- Posted by: Pat Riot
- Categories: CyberSecurity, Healthcare
Politics aside, we can all agree that our news agencies are notorious for only showing negative news. From a local news agency, all the way up to the major broadcast networks, they are feigning for new news. When a business suffers a breach, it is not outreach that they receive. Instead, it is degradation and belittlement. Because hindsight is 20/20 right? It is easy to point the finger at a company for not getting that “insurance policy” after it has been hacked into and the company has to notify thousands of families that they lost their and their children’s identities. As society progresses and we become more and more technologically dependent upon the devices around us, so too do the cyber criminals looking for ways into company’s data. Just like we have written in the past about CyberSecurity being affordable, there should not be any reasons for any practices to not secure their data.
Healthcare is the most widely targeted industry when it comes to data breaches. It is an unfortunate fact but with the amount of revenue and personal information flowing through their systems it is like a gold mine to cyber criminals. For the last century and half people have been locking their files in a cabinet in a locked office. The biggest step was the Internet. That revolutionized everything. Fast forward to the modern era and we now have what is known as “the cloud.” An infinitely vast space for data storage that, when set up correctly, is almost impenetrable. As opportunities for data storage grew, data security slowly started to drift backwards. Why? Because businesses have always been focused on their bottom line and didn’t want to pay for an “insurance” that they didn’t have an active need for. That was, until 2005 when the first major data breach occurred. So, what is the first thing to go, besides the data and the money, when a breach occurs? Your identity and reputation.

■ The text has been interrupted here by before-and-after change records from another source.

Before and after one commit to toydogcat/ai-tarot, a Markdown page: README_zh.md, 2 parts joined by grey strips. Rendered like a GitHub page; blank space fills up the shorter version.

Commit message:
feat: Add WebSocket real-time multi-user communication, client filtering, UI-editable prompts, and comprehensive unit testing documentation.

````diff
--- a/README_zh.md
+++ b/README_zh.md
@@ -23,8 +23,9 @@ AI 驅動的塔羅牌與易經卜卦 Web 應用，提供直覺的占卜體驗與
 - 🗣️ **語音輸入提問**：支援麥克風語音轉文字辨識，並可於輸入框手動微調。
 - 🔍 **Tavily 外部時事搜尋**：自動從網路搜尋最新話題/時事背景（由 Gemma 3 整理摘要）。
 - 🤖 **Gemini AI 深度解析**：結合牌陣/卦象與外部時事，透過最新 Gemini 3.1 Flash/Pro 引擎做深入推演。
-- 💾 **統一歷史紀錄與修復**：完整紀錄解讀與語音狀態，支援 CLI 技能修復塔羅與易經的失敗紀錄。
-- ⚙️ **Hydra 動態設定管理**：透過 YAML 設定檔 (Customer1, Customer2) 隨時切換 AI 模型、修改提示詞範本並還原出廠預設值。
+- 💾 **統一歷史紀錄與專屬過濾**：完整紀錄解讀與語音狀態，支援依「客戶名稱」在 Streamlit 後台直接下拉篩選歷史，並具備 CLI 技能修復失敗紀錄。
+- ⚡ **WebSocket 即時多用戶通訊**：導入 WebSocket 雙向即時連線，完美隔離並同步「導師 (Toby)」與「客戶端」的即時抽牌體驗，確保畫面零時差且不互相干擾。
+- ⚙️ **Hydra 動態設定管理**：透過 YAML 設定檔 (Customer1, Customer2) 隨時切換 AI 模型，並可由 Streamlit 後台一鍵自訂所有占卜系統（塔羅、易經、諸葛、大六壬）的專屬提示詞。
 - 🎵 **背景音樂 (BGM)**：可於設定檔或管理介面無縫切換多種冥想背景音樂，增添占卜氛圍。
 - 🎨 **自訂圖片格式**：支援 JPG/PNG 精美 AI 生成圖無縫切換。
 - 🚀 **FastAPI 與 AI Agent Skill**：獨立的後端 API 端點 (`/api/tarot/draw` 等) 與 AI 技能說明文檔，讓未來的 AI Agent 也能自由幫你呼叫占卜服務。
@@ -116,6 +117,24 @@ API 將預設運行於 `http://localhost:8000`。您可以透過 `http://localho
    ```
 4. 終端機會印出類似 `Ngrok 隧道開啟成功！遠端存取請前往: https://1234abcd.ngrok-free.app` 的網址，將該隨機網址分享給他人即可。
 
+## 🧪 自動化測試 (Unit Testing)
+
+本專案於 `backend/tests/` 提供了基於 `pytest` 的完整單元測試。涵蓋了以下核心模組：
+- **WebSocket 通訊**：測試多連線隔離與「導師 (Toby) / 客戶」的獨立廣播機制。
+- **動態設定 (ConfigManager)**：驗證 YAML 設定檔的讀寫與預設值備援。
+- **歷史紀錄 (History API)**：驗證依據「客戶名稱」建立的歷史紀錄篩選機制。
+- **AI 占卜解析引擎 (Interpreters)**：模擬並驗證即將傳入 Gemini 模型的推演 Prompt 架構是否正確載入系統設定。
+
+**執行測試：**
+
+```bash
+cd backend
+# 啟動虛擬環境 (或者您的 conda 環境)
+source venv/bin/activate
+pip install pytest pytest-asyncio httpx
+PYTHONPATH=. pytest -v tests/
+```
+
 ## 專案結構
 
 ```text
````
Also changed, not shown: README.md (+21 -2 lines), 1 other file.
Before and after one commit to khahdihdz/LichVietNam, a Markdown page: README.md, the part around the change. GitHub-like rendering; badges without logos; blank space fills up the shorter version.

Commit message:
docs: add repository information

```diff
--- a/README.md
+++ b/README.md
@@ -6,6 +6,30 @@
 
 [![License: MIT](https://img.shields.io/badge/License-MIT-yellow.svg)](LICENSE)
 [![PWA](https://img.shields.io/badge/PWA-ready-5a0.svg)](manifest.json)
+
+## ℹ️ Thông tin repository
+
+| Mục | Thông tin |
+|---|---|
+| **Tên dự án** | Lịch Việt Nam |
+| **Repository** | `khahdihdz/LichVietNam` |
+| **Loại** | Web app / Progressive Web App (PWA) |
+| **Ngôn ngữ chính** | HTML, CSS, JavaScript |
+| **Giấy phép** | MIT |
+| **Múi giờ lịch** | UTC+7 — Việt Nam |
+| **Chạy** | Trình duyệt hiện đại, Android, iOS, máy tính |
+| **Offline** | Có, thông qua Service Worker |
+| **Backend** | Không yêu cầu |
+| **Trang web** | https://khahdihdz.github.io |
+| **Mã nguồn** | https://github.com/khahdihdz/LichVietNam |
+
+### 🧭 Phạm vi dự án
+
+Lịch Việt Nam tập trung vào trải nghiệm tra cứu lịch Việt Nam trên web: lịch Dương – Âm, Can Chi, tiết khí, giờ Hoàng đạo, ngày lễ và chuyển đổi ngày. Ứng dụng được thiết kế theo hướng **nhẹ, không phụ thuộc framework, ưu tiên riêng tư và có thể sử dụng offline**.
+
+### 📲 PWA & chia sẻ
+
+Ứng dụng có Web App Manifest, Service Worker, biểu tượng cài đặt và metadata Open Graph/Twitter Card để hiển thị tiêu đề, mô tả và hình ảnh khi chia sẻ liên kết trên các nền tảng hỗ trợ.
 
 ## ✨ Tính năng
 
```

In a study done by Experian on the Reputation Impact of a Data Breach: U.S. Study of Executives & Managers, which is based off multiple large organizations economic value, they found:
We asked individuals participating in our study to estimate the economic value of their organizations’ corporate brand or reputation. The responses ranged from a value of less than $1 million to more than $10 billion. Using an extrapolation method, we determined the average value of reputation or brand image for the organizations participating in the study – which is estimated as $1.56 billion. Depending upon the type of information lost as a result of the breach, the average loss in the value of the brand ranged from $184 million to more than $332 million.
Depending on the brand and its reputation, the value could decline as much as 17% to over 31%.
On the small business side, it’s even worse. Over 43% of all cyber attacks are targeted toward small businesses. Of that 43%, 60% of victims will be forced to close their doors because of the reputational impacts and economic fallout.
If 3 out of 4 small businesses don’t have an IT team in place in case of cyber shortfalls, what can a small business do that doesn’t have the overhead for another position? Well, we mentioned before that technology has progressed and that security kind of fell behind. In those 15 years since the first major data breach, cyber security professionals found a way to mitigate those challenges more efficiently and cheaper than hiring an entire team. At Steel Patriot Partners, we make it simple and easy for medical practices to secure data without becoming CyberSecurity experts themselves. We don’t overwhelm our clients with “tech talk” because none of us are computers. We don’t over promise or under deliver and simply do what we say, protecting your practice from CyberSecurity events much like you prevent tooth decay and health issues. We manage your practice security so that you can focus on growing what is important to you. Safely and Securely. If you want to talk more about cybersecurity, please reach out by emailing us at email@example.com, calling 703.297.4405, or use our website contact form.